Work instruction:
Repeat the records below exactly, leaving out any pictures.

Given records:
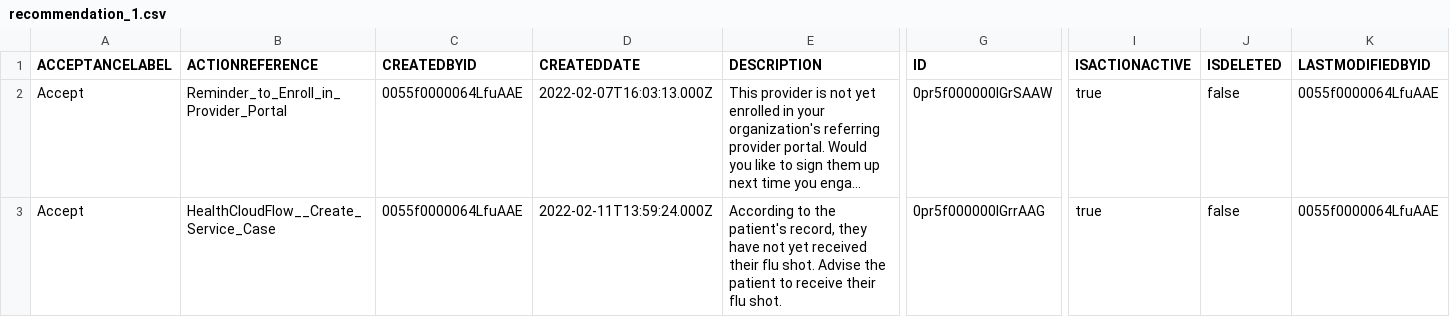
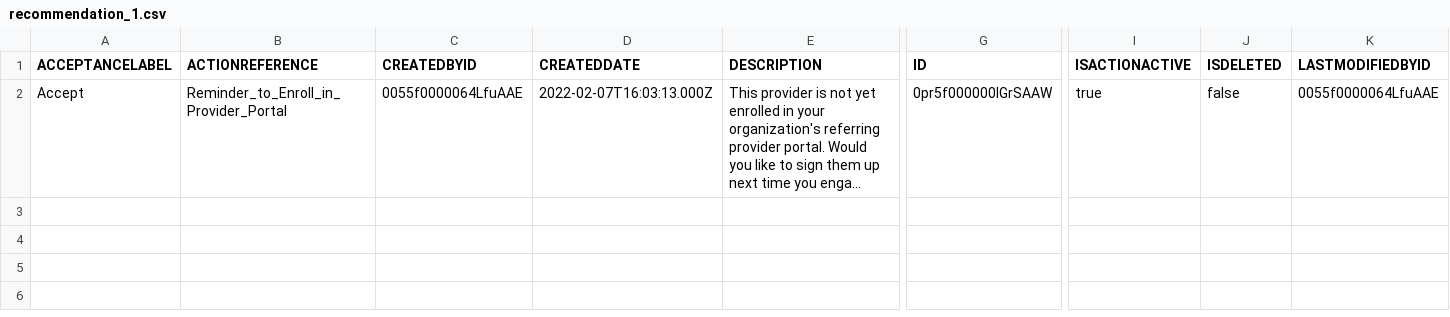
Before and after one commit to lchristenbury/HealthCloudAcceleratorPRM, a CSV file: recommendation_1.csv, drawn as a sheet; only a part is shown, gaps mark what is left out; long unchanged cells end in …; rows hold the shown columns only; the diff names each change by its address in the sheet, - before the commit and + after, or states it on an @@ line.

Commit message:
Update recommendation_1.csv

```diff
--- a/recommendation_1.csv
+++ b/recommendation_1.csv
-row 3: Accept | HealthCloudFlow__Create_Service_Case | 0055f0000064LfuAAE | 2022-02-11T13:59:24.000Z | According to the patient's record, they have not yet received their flu shot. Advise the patient to receive their flu shot. | 0pr5f000000IGrrAAG | true | false | 0055f0000064LfuAAE
```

Output for this exercise:
Before and after one commit to lchristenbury/HealthCloudAcceleratorPRM, a CSV file: recommendation_1.csv, drawn as a sheet; only a part is shown, gaps mark what is left out; long unchanged cells end in …; rows hold the shown columns only; the diff names each change by its address in the sheet, - before the commit and + after, or states it on an @@ line.

Commit message:
Update recommendation_1.csv

```diff
--- a/recommendation_1.csv
+++ b/recommendation_1.csv
-row 3: Accept | HealthCloudFlow__Create_Service_Case | 0055f0000064LfuAAE | 2022-02-11T13:59:24.000Z | According to the patient's record, they have not yet received their flu shot. Advise the patient to receive their flu shot. | 0pr5f000000IGrrAAG | true | false | 0055f0000064LfuAAE
```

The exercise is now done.